Condition: Generally very good — the colors rich and bright — with the usual light overall toning, wear, and handling. Some tissue guards dampstained; colorplates plates free from similar staining except marginal stain to first colorplate and last map. Light edge wear to ffep (front free endpaper). Covers with usual scattered toning, wear, abrasion, discoloration. Some internal joints cracked, but contents still tight and connected.

References:

Bénézit, E. Dictionnaire critique et documentaire des Peintres, Sculpteurs, Dessinateurs et Graveurs. France: Librairie Gründ, 1966. Vol. 3, p. 277.

“Mural from unidentified building in Pompeii.” Superstock. 2014. http://www.superstock.com/stock-photos-images/4409-150772 (20 March 2014).

Presuhn, Emile. Les Décorations Murales de Pompéi. Leipzig: T.O. Weigel, 1878. Online at Forgotten Books: http://www.forgottenbooks.org/download.pdf/Les_Decorations_Murales_de_Pompei_1200048155 .pdf (20 March 2014).

Steeger, V. and E. Presuhn.
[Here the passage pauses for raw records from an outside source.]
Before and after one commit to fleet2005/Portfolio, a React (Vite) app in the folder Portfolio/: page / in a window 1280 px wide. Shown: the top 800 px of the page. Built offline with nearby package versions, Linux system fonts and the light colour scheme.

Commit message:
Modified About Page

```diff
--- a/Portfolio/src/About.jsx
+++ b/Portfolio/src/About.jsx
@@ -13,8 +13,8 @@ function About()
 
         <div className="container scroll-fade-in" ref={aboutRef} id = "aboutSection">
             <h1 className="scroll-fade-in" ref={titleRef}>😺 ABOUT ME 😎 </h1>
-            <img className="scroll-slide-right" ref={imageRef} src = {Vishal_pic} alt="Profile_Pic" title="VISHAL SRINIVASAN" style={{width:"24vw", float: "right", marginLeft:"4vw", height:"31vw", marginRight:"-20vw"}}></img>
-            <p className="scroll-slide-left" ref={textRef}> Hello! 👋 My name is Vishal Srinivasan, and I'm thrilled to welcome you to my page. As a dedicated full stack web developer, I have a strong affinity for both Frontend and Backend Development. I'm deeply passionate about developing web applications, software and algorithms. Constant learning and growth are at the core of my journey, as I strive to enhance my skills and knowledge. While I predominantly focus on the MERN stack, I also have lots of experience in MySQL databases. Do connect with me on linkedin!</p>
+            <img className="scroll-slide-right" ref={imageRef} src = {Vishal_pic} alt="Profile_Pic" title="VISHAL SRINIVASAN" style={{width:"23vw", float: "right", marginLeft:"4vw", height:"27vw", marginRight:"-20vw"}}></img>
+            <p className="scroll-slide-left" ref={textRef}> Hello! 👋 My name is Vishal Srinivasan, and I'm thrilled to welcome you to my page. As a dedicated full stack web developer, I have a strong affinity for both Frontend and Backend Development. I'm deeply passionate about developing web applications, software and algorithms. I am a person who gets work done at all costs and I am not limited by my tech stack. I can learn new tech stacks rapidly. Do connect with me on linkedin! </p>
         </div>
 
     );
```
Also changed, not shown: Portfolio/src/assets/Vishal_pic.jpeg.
The Most Beautiful Walls of Pompeii Reproduced in Chromolithography, Vol. 3. Torino, Rome and Florence: Hermann Loescher, 1877. Online at Google Books: http://books.google.com/books?id=NkBBAQAAIAAJ (20 March 2014).

Additional information

Century

19th Century